:: Work instruction ::
Within the listing below, how many lines contain the word "data"? Answer with the number only.

──────────────────────────────

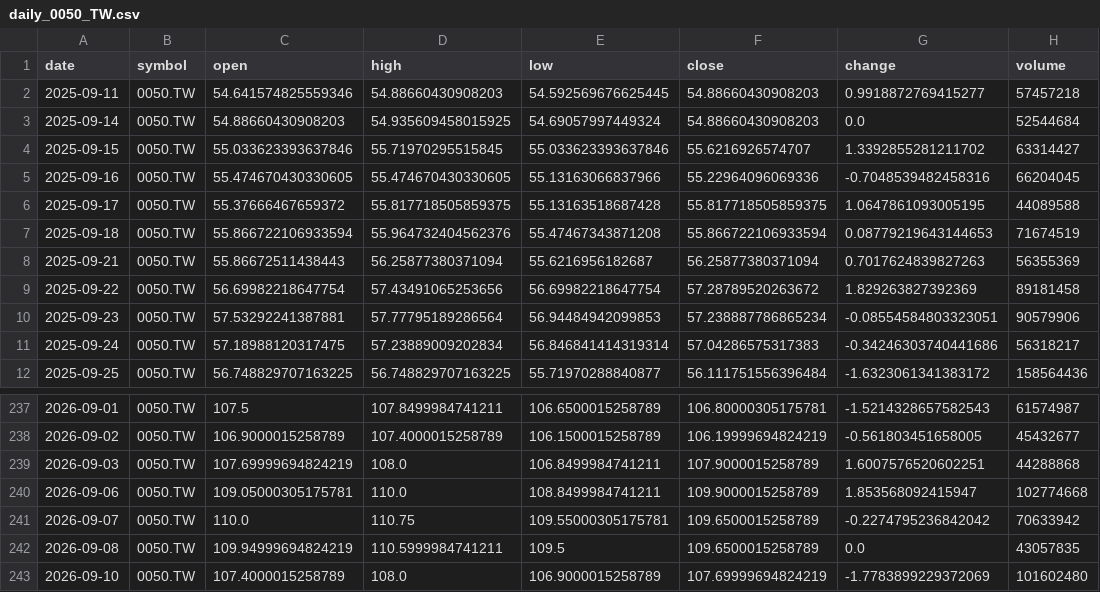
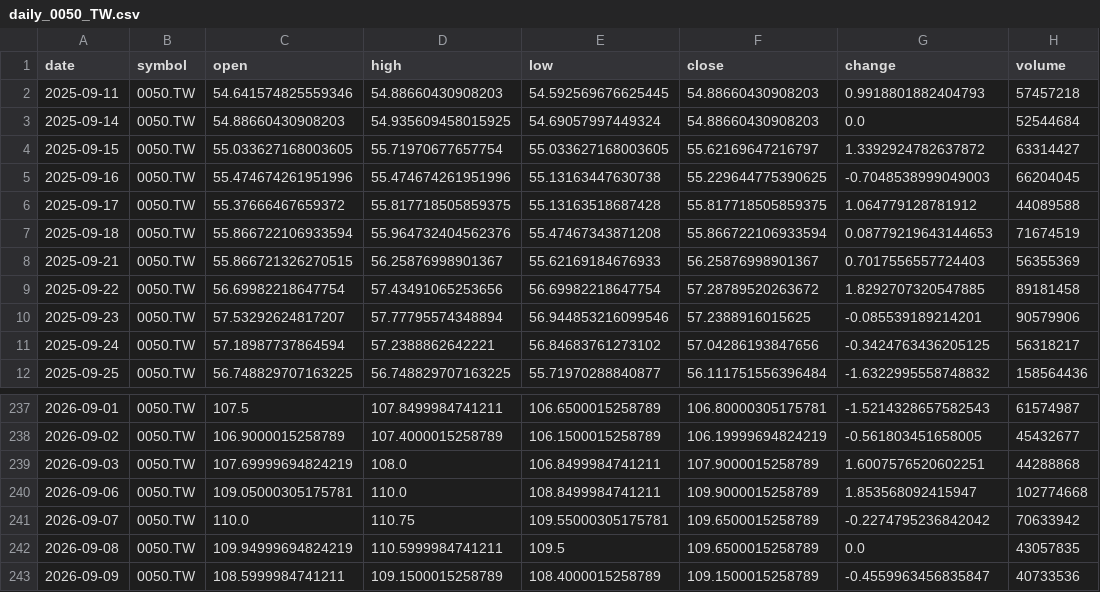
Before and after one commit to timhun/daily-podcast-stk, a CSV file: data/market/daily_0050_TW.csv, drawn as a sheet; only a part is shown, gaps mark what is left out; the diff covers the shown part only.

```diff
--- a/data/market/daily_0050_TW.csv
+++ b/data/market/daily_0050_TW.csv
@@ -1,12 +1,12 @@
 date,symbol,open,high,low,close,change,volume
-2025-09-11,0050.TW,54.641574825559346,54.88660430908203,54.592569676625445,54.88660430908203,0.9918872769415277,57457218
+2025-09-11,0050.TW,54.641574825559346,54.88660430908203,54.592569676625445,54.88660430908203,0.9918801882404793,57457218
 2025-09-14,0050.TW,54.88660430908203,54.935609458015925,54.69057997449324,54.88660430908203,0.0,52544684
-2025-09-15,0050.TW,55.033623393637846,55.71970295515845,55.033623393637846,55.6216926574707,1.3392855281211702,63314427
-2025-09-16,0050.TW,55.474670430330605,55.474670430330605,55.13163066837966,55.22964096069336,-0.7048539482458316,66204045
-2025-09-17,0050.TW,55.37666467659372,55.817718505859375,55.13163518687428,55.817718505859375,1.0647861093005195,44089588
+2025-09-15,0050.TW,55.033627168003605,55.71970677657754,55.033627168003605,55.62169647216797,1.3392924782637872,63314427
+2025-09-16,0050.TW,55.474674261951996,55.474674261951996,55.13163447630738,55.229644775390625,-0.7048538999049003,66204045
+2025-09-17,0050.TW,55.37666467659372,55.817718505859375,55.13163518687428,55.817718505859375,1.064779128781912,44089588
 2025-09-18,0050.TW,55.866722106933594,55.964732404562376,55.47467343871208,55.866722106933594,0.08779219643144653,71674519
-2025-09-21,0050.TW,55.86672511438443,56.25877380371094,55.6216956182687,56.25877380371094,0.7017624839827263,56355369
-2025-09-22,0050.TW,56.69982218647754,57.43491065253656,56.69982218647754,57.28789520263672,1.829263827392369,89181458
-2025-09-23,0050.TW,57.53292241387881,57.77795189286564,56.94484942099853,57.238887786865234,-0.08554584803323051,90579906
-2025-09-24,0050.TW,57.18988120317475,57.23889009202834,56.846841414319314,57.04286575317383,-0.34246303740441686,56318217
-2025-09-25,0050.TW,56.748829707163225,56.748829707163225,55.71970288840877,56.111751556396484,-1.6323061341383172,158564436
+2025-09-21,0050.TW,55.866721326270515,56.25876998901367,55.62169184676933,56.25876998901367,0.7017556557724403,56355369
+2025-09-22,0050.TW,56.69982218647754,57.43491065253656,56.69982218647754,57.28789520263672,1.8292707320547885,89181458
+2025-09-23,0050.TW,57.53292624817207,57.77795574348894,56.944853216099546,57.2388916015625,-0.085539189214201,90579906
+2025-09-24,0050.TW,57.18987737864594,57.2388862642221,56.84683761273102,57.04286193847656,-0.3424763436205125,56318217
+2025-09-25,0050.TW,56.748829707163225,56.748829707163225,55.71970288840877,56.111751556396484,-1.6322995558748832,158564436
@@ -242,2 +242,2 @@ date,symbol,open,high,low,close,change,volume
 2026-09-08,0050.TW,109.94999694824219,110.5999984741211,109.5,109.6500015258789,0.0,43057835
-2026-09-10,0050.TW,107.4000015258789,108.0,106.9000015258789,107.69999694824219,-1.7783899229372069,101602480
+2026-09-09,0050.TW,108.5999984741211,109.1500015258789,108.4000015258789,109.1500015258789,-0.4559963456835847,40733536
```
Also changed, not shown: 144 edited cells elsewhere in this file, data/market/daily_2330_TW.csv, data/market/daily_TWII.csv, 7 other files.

──────────────────────────────

:: Finished task ::
4